    Hello! I have been wading through even questions in Review Exercise 1 of the FP1 book for the last 4/5 hours. I'm in a jiffy over question 62 part b).

    The first part asks me to show that an equation of the normal to the parabola  y^2 = 4ax at  P(at^2, 2at) is  y + xt = 2at + at^3.
    I found the gradient of the parabola at that point and then found its negative reciprocal to find the normal's gradient. Since I know the gradient of the line and that it passes through P, which is given, I find the formula of the normal.

    Part b) states "The normal to the parabola at P meets the parabola again at Q. Find, in terms of t, the coordinates of Q."
    I would have thought that you simply equate the formulas of the parabola
    and the normal after changing the parabola's equation into y=... format and then just rearrange to get x on its own but it's just not working out in my calculations. I tried doing the opposite and looking to get y on its own but I didn't get the right answer.

    The answer is meant to be ( a((t^2 + 2)/2)^2 , -2a((t^2 + 2)/2) ) <-- Sorry about that but LaTeX went loco

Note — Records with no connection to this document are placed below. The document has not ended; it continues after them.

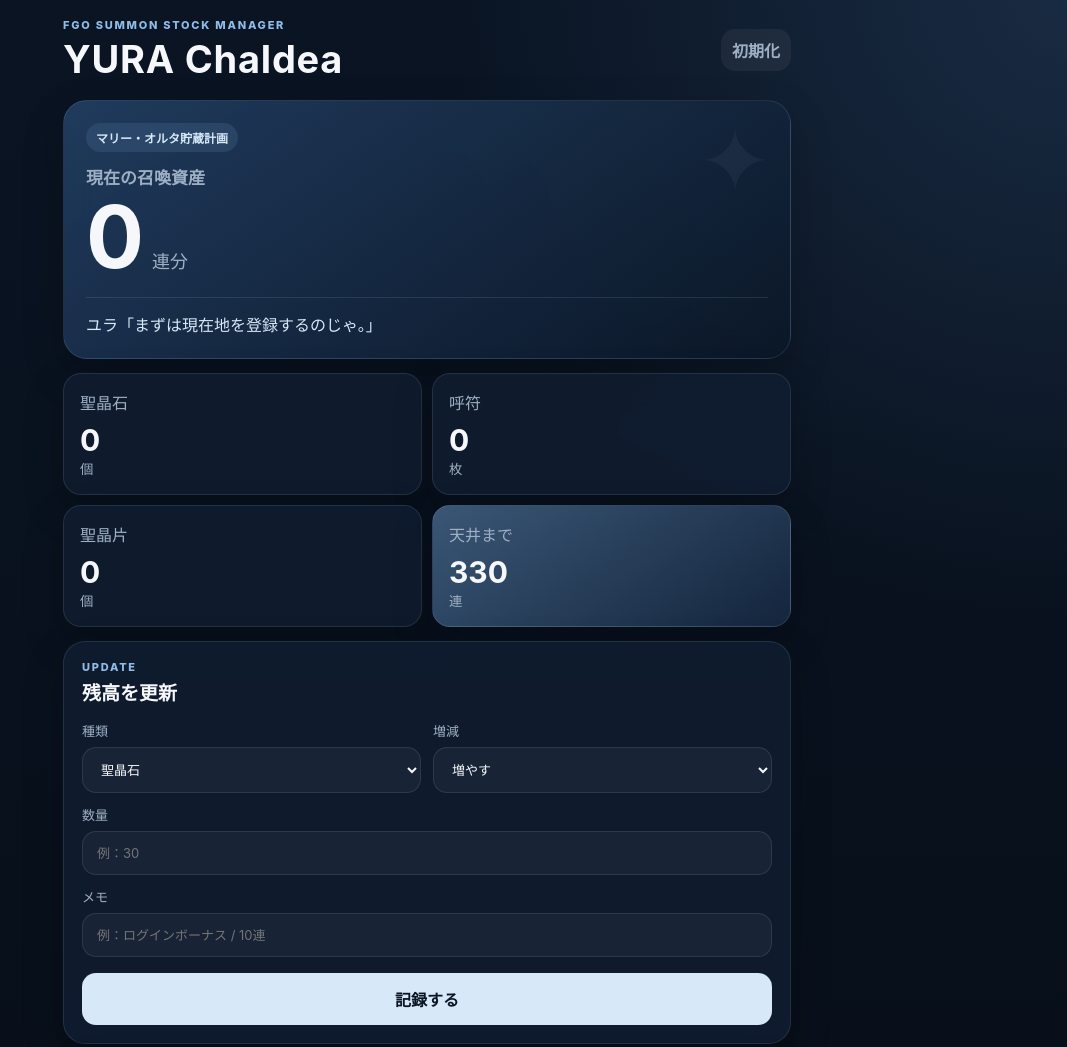
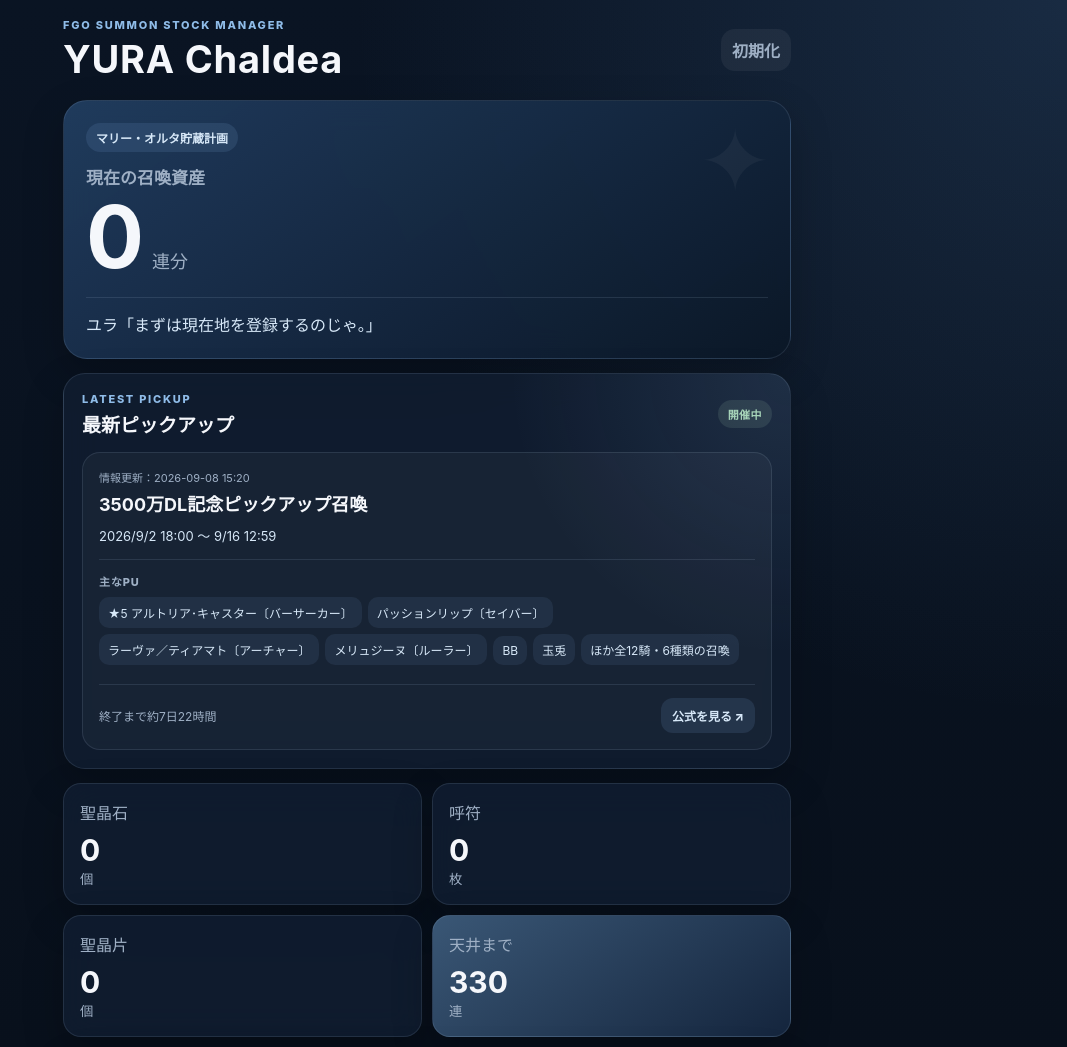
Before and after one commit to 4kggw7yp6k-cell/yura-chaldea, a plain HTML site: page index.html in a window 1280 px wide. Shown: the top 1047 px of the page, without its empty margins (213-1280 px from the left). Drawn offline with Linux system fonts and the light colour scheme.

Commit message:
Add files via upload

```diff
--- a/app.js
+++ b/app.js
@@ -1,5 +1,66 @@
 
 const STORAGE_KEY = "yuraChaldeaStateV001";
+
+
+// ===== Latest FGO Pickup =====
+// 公式発表をもとに更新。次回以降はこのオブジェクトを書き換えるだけでPU欄を更新できます。
+const latestPickup = {
+  updatedAt: "2026-09-08 15:20",
+  title: "3500万DL記念ピックアップ召喚",
+  start: "2026-09-02T18:00:00+09:00",
+  end: "2026-09-16T12:59:00+09:00",
+  periodText: "2026/9/2 18:00 ～ 9/16 12:59",
+  servants: [
+    "★5 アルトリア･キャスター〔バーサーカー〕",
+    "パッションリップ〔セイバー〕",
+    "ラーヴァ／ティアマト〔アーチャー〕",
+    "メリュジーヌ〔ルーラー〕",
+    "BB",
+    "玉兎",
+    "ほか全12騎・6種類の召喚"
+  ],
+  officialUrl: "https://news.fate-go.jp/2026/09/3500man_pu/"
+};
+
+function renderPickup() {
+  const now = new Date();
+  const start = new Date(latestPickup.start);
+  const end = new Date(latestPickup.end);
+
+  $("pickupTitle").textContent = latestPickup.title;
+  $("pickupPeriod").textContent = latestPickup.periodText;
+  $("pickupUpdated").textContent = `情報更新：${latestPickup.updatedAt}`;
+  $("pickupOfficialLink").href = latestPickup.officialUrl;
+
+  $("pickupServants").innerHTML = latestPickup.servants
+    .map(name => `<span class="servant-chip">${escapeHtml(name)}</span>`)
+    .join("");
+
+  const status = $("pickupStatus");
+  const countdown = $("pickupCountdown");
+
+  status.classList.remove("ended", "upcoming");
+
+  if (now < start) {
+    status.textContent = "開催予定";
+    status.classList.add("upcoming");
+    const hours = Math.ceil((start - now) / 3600000);
+    countdown.textContent = `開始まで約${hours}時間`;
+  } else if (now <= end) {
+    status.textContent = "開催中";
+    const diffMs = end - now;
+    const days = Math.floor(diffMs / 86400000);
+    const hours = Math.ceil((diffMs % 86400000) / 3600000);
+    countdown.textContent = days > 0
+      ? `終了まで約${days}日${hours}時間`
+      : `終了まで約${hours}時間`;
+  } else {
+    status.textContent = "終了";
+    status.classList.add("ended");
+    countdown.textContent = "このピックアップは終了しました";
+  }
+}
+
 
 const defaultState = {
   stone: 0,
@@ -226,3 +287,6 @@
 }
 
 render();
+renderPickup();
+
+setInterval(renderPickup, 60 * 1000);
--- a/index.html
+++ b/index.html
@@ -33,6 +33,37 @@
         <span>連分</span>
       </div>
       <p id="yuraComment" class="yura-comment">ユラ「まずは現在地を登録するのじゃ。」</p>
+    </section>
+
+
+    <section class="panel pickup-panel">
+      <div class="panel-head">
+        <div>
+          <p class="eyebrow">LATEST PICKUP</p>
+          <h3>最新ピックアップ</h3>
+        </div>
+        <span id="pickupStatus" class="status-chip">確認中</span>
+      </div>
+
+      <div class="pickup-card">
+        <p id="pickupUpdated" class="pickup-updated"></p>
+        <h4 id="pickupTitle">最新情報を読み込み中...</h4>
+        <p id="pickupPeriod" class="pickup-period"></p>
+
+        <div class="pickup-servants">
+          <span class="pickup-label">主なPU</span>
+          <div id="pickupServants"></div>
+        </div>
+
+        <div class="pickup-footer">
+          <p id="pickupCountdown" class="pickup-countdown"></p>
+          <a id="pickupOfficialLink"
+             class="official-link"
+             href="https://news.fate-go.jp/"
+             target="_blank"
+             rel="noopener noreferrer">公式を見る ↗</a>
+        </div>
+      </div>
     </section>
 
     <section class="stats-grid">
@@ -142,11 +173,11 @@
         <input id="chatInput" type="text" placeholder="ユラさん、このガチャ引いていい？" />
         <button id="chatSendBtn" class="primary-btn compact" type="button">送信</button>
       </div>
-      <p class="note">※ Ver.0.01は端末内の簡易判定です。OpenAI API連携は未接続です。</p>
+      <p class="note">※ Ver.0.02。ユラさん相談はまだ端末内の簡易判定です。OpenAI API連携は未接続です。</p>
     </section>
 
     <footer>
-      <p>YURA Chaldea Ver.0.01</p>
+      <p>YURA Chaldea Ver.0.02</p>
       <p>データはこの端末のブラウザ内に保存されます。</p>
     </footer>
   </main>
--- a/style.css
+++ b/style.css
@@ -335,3 +335,114 @@
   .hero-card, .panel { border-radius: 20px; }
   .goal-row { align-items: end; }
 }
+
+
+/* Latest Pickup */
+.pickup-panel {
+  background:
+    radial-gradient(circle at 100% 0%, rgba(143,188,232,.12), transparent 34%),
+    var(--panel);
+}
+
+.status-chip {
+  flex: 0 0 auto;
+  padding: 6px 10px;
+  border-radius: 999px;
+  background: rgba(168,213,186,.12);
+  color: var(--good);
+  font-size: 11px;
+  font-weight: 900;
+  letter-spacing: .04em;
+}
+
+.status-chip.ended {
+  background: rgba(240,165,165,.10);
+  color: var(--danger);
+}
+
+.status-chip.upcoming {
+  background: rgba(240,207,140,.10);
+  color: var(--warn);
+}
+
+.pickup-card {
+  margin-top: 15px;
+  padding: 16px;
+  border: 1px solid var(--line);
+  border-radius: 18px;
+  background: rgba(255,255,255,.035);
+}
+
+.pickup-updated {
+  margin-bottom: 7px;
+  color: var(--muted);
+  font-size: 11px;
+}
+
+.pickup-card h4 {
+  margin: 0 0 8px;
+  font-size: 18px;
+  line-height: 1.45;
+}
+
+.pickup-period {
+  margin-bottom: 14px;
+  color: var(--accent-2);
+  font-size: 13px;
+}
+
+.pickup-servants {
+  padding: 13px 0;
+  border-top: 1px solid var(--line);
+  border-bottom: 1px solid var(--line);
+}
+
+.pickup-label {
+  display: block;
+  margin-bottom: 8px;
+  color: var(--muted);
+  font-size: 11px;
+  font-weight: 800;
+  letter-spacing: .08em;
+}
+
+.servant-chip {
+  display: inline-block;
+  margin: 0 6px 6px 0;
+  padding: 7px 9px;
+  border-radius: 10px;
+  background: rgba(143,188,232,.09);
+  color: var(--accent-2);
+  font-size: 12px;
+}
+
+.pickup-footer {
+  display: flex;
+  align-items: center;
+  justify-content: space-between;
+  gap: 12px;
+  padding-top: 13px;
+}
+
+.pickup-countdown {
+  margin: 0;
+  color: var(--muted);
+  font-size: 12px;
+}
+
+.official-link {
+  flex: 0 0 auto;
+  padding: 9px 11px;
+  border-radius: 12px;
+  background: rgba(143,188,232,.12);
+  color: var(--accent-2);
+  text-decoration: none;
+  font-size: 12px;
+  font-weight: 800;
+}
+
+@media (max-width: 430px) {
+  .pickup-footer {
+    align-items: flex-end;
+  }
+}
--- a/sw.js
+++ b/sw.js
@@ -1,4 +1,4 @@
-const CACHE = "yura-chaldea-v001";
+const CACHE = "yura-chaldea-v002";
 const ASSETS = ["./", "./index.html", "./style.css", "./app.js", "./manifest.webmanifest", "./icon.svg", "./icon-180.png", "./icon-192.png", "./icon-512.png"];
 
 self.addEventListener("install", event => {
```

    Any ideas on what I'm doing wrong? My head is steaming from work and I'm paranoid about missing something very simple. I would try to post my workings but it's an absolute mess of brackets and squares in places.
    You've picked the harder way round, I think, in rearranging the parabola's equation; if you do that, you have to worry about the plus-or-minus right from the beginning. Since the line is really easy to get into y=(something), because you can just subtract xt from both sides, it's much simpler to substitute into the parabola's formula. You end up with a quadratic in x (with some t's floating around, but no y's because you've substituted them away) which you can solve. Remember that you already know one of the solutions (at^2) so that gives you one factor straight away, and it's easy to factorise a product of two factors if you know one of the factors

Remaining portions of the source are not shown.